There is someone in my life that I have a very difficult time with. In fact, now that my father has passed, this is the one person who can push my buttons so fast I almost have to remove the top of my head to vent the steam.
This person is going to remain in my life…by my choice…and I know that I must have lessons to learn from this person, just as I had many lessons to learn from my dad, because otherwise I would not have these intense reactions.
Still, for the most part, despite my generally negative reactions to this person, I treat this person with politeness and kindness, as best I can. Being extremely human and fallible, I do not always succeed, but I do truly try.
Which brings me around to the children. Why is it that children, and for some people, adult partners as well, are not given the same politeness and respect that is give to strangers or even people we cannot stand? People save their best selves for others they only see randomly, or may never see again, while their loved ones, with whom they plan to spend a lifetime, get scorn, harshness, rudeness, and even verbal brutality. I grew up with it. It’s a way of life for many, many people.
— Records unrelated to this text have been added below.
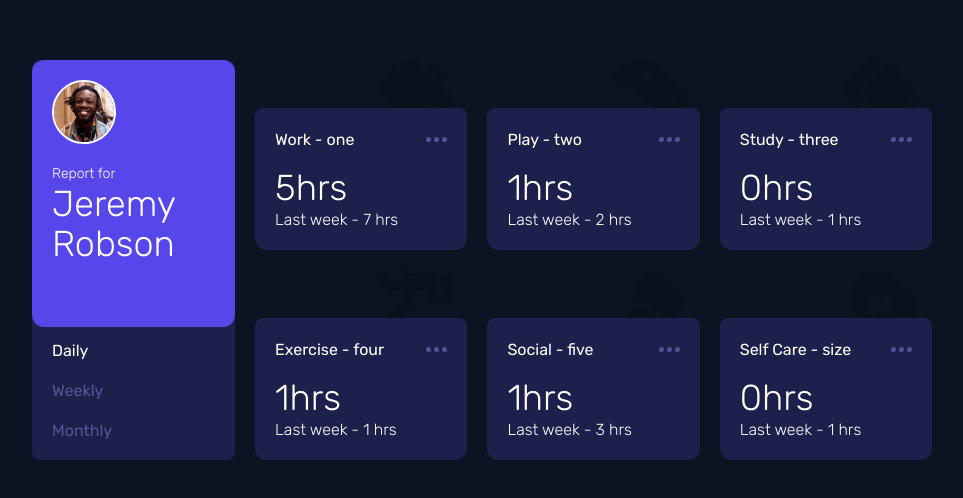
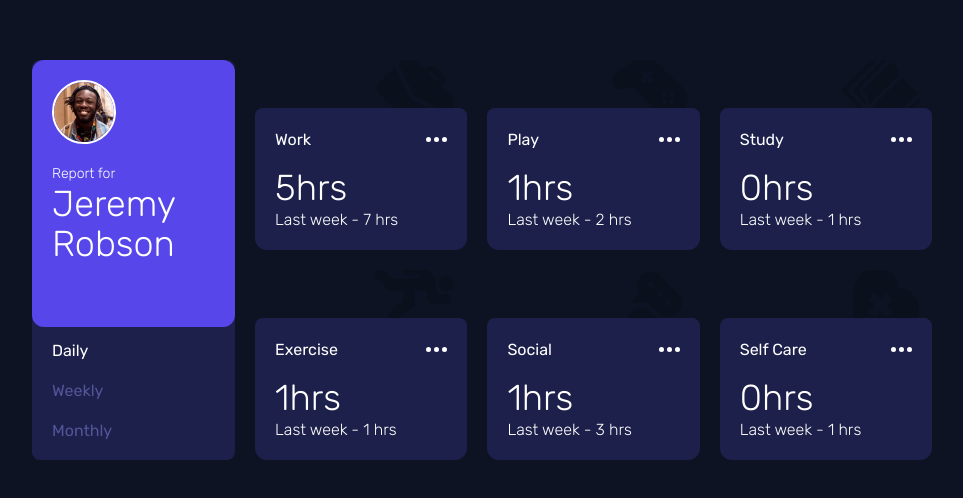
Before and after one commit to Brandon-github/Prueba_Iglobal, a React (Vite) app: page /1/1 in a window 1280 px wide. Shown: the part 140-638 px from the top of the page, without its empty margins (158-1121 px from the left). Built offline with nearby package versions, Linux system fonts and the light colour scheme.

Commit message:
modificaciones de clase dinamica y contenido de tarjeta

```diff
--- a/src/components/ActivityCard.tsx
+++ b/src/components/ActivityCard.tsx
@@ -1,4 +1,3 @@
-import { useEffect, useState } from "react";
 import { Activity } from "../interfaces/Activity";
 import { IconEllipsis, IconExercise, IconPlay, IconSelfCare, IconSocial, IconStudy, IconWork } from './icons/Icon'
 
@@ -20,20 +19,20 @@ const ActivityCard = ({ title, timeframes, type, color, icon }: Activity) => {
   }
 
   return (
-    <div className={`bg-custom-card-${color ?? "one"} relative overflow-hidden rounded-xl max-sm:h-[170px] group`}>
+    <div className={`${color} relative overflow-hidden rounded-xl max-sm:h-[170px] group`}>
       {setIcon(icon ?? 0)}
       <div className="w-full h-3/4 bg-custom-secondary group-hover:bg-custom-secondary-active absolute bottom-0 rounded-lg p-5 transition-colors ease-out duration-150">
         <div className="flex justify-between items-center mb-4">
-          <span className="text-custom-primary">{title} - {color}</span>
+          <span className="text-custom-primary">{title}</span>
           <button className="w-fit h-fit">
-            <IconEllipsis className="w-fit h-fit fill-[var(--text-secondary)] hover:fill-custom-primary transition ease-in-out duration-100" />
+            <IconEllipsis className="w-fit h-fit fill-custom-primary hover:fill-custom-primary transition ease-in-out duration-100" />
           </button>
         </div>
         <div className="flex flex-col max-sm:flex-row max-sm:items-center max-sm:justify-between">
           <span className="text-custom-primary text-4xl font-light">
             {timeframes[type ?? "daily"].current}hrs
           </span>
-          <span className="text-custom-primary font-extralight">
+          <span className="text-custom-primary font-extralight text-md max-md:text-sm">
             Last week - {timeframes[type ?? "daily"].previous} hrs
           </span>
         </div>
```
I’ve been trying to be very aware of the tone and attitude I have been using with the children. They deserve no less than my very best, as does my spouse, and my friends, yes, even the person in my life I don’t care for very much. And I’m not talking about nicey, nicey. Blech. I was called “nice” so many times in high school it makes me want to vomit. It’s a stupid, half-demeaning word.
I’m talking about common human decency and respect. When I yell at my children or use a cutting tone, especially in front of other people, I’m not giving them the same respect I extend to every other person in my life. I would no more yell at Buds than the man in the moon. I wouldn’t consider yelling at my neighbors. I wouldn’t yell at the person that rings up my groceries at Trader Joe’s.
Think about the ubiquitous baby monitor. It was a huge part of our life for 6+ years. It was to help make sure we could hear our babies and toddlers if they needed us. But, what if we think of it from a different angle. What if it is a mouth monitor as well? Every word and tone I use is broadcast out to the world, allowing everyone to hear how I am speaking in my own home.
I was staying with friends when Monkey was very young, and I was talking to Buds on the phone. We’d been away from him for a week, though I was enjoying myself with these friends, it was a rather oppressive home for various reasons. I started to tell Buds my tale of woe, when I saw the baby monitor. It was turned on, and if I turned it off it would cause a loud, harsh sound on the other end, in the living room, where my friend and her husband were sitting with their children. I couldn’t know if they had turned the monitor off on their end. So, the rest of the conversation was in half-speak, and day-to-day stories. And it was fine. It was probably best that I didn’t speak negatively of my friend in her own home after she welcomed us as visitors. And, I certainly am grateful that I hadn’t said anything that would have been hurtful to her.
My children deserve no less.